Given data:
'''

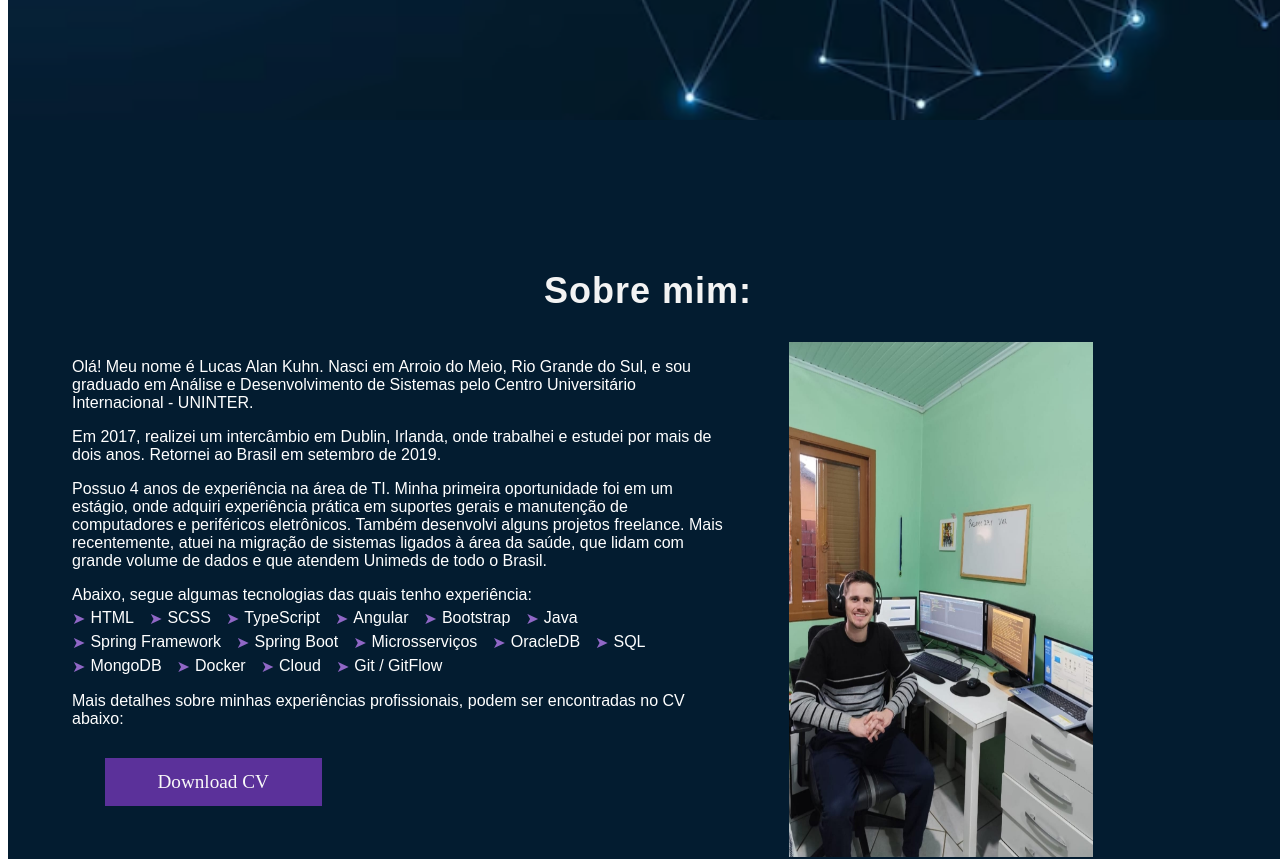
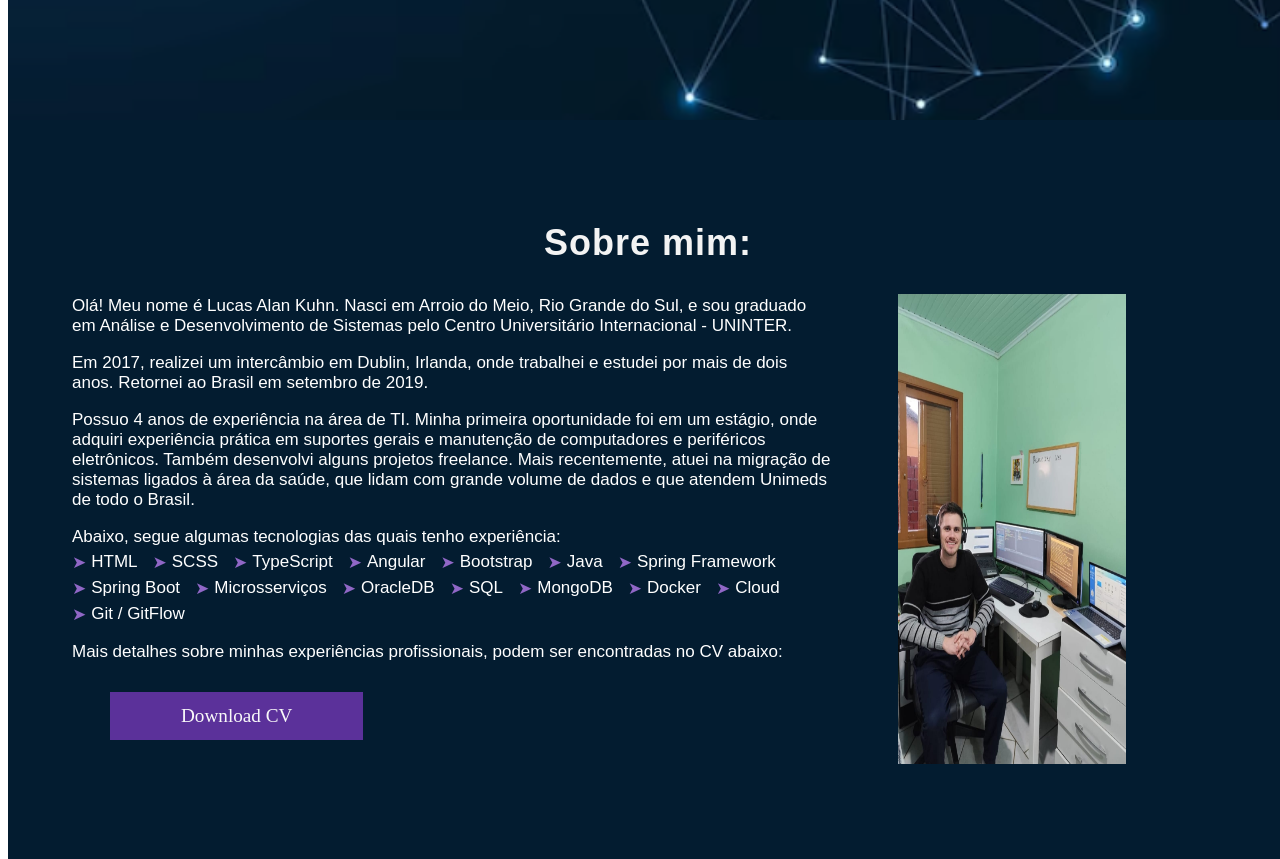
Before and after one commit to LucasAKuhn/portfolio-lucas-kuhn, an Angular app: page /portfolio in a window 1280 px wide. Shown: the part 740-1599 px from the top of the page. Built offline with nearby package versions, Linux system fonts and the light colour scheme.

Commit message:
Alterrado tamanho de fonte

```diff
--- a/src/app/components/projetos/projetos.component.scss
+++ b/src/app/components/projetos/projetos.component.scss
@@ -193,7 +193,7 @@
   font-size: 1.5em;
   letter-spacing: 1px;
   justify-content: center;
-  padding-top: 5em;
+  padding-top: 3em;
   font-family: 'Cairo', sans-serif;
 }
 
--- a/src/app/components/sobre/sobre.component.html
+++ b/src/app/components/sobre/sobre.component.html
@@ -5,7 +5,7 @@
     </div>
     <div class="container">
       <div class="texto">
-        <p>
+        <p class="first">
           Olá! Meu nome é Lucas Alan Kuhn. Nasci em Arroio do Meio, Rio Grande do Sul,
           e sou graduado em Análise e Desenvolvimento de Sistemas pelo Centro Universitário Internacional - UNINTER.
         </p>
--- a/src/app/components/sobre/sobre.component.scss
+++ b/src/app/components/sobre/sobre.component.scss
@@ -1,7 +1,6 @@
 #sobre {
   height: 100vh;
   width: 100vw;
-  //background: #232323;
   background: #031c30;
 }
 
@@ -17,6 +16,7 @@
   font-size: 1.5em;
   letter-spacing: 1px;
   justify-content: center;
+  padding-top: 3em;
   font-family: 'Cairo', sans-serif;
 }
 
@@ -26,11 +26,16 @@
 }
 
 .texto {
-  width: 60%;
+  font-size: 17px;
+  width: 70%;
   margin: 0% 5%;
   color: rgb(255, 255, 255);
   min-height: 100vh;
   font-family: Poppins, sans-serif;
+
+  .first {
+    margin-top: 2px;
+  }
 
   .tecnologias {
     margin-bottom: 5px;
@@ -39,8 +44,8 @@
 }
 
 .foto {
-  width: 40%;
-  margin: 0 5% 5% 0;
+  width: 30%;
+  margin: 0 5% 10% 0;
 }
 
 #banner {
```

'''

Work request: Leave the pictures out and return the rest of the material exactly.

Answer box:
Before and after one commit to LucasAKuhn/portfolio-lucas-kuhn, an Angular app: page /portfolio in a window 1280 px wide. Shown: the part 740-1599 px from the top of the page. Built offline with nearby package versions, Linux system fonts and the light colour scheme.

Commit message:
Alterrado tamanho de fonte

```diff
--- a/src/app/components/projetos/projetos.component.scss
+++ b/src/app/components/projetos/projetos.component.scss
@@ -193,7 +193,7 @@
   font-size: 1.5em;
   letter-spacing: 1px;
   justify-content: center;
-  padding-top: 5em;
+  padding-top: 3em;
   font-family: 'Cairo', sans-serif;
 }
 
--- a/src/app/components/sobre/sobre.component.html
+++ b/src/app/components/sobre/sobre.component.html
@@ -5,7 +5,7 @@
     </div>
     <div class="container">
       <div class="texto">
-        <p>
+        <p class="first">
           Olá! Meu nome é Lucas Alan Kuhn. Nasci em Arroio do Meio, Rio Grande do Sul,
           e sou graduado em Análise e Desenvolvimento de Sistemas pelo Centro Universitário Internacional - UNINTER.
         </p>
--- a/src/app/components/sobre/sobre.component.scss
+++ b/src/app/components/sobre/sobre.component.scss
@@ -1,7 +1,6 @@
 #sobre {
   height: 100vh;
   width: 100vw;
-  //background: #232323;
   background: #031c30;
 }
 
@@ -17,6 +16,7 @@
   font-size: 1.5em;
   letter-spacing: 1px;
   justify-content: center;
+  padding-top: 3em;
   font-family: 'Cairo', sans-serif;
 }
 
@@ -26,11 +26,16 @@
 }
 
 .texto {
-  width: 60%;
+  font-size: 17px;
+  width: 70%;
   margin: 0% 5%;
   color: rgb(255, 255, 255);
   min-height: 100vh;
   font-family: Poppins, sans-serif;
+
+  .first {
+    margin-top: 2px;
+  }
 
   .tecnologias {
     margin-bottom: 5px;
@@ -39,8 +44,8 @@
 }
 
 .foto {
-  width: 40%;
-  margin: 0 5% 5% 0;
+  width: 30%;
+  margin: 0 5% 10% 0;
 }
 
 #banner {
```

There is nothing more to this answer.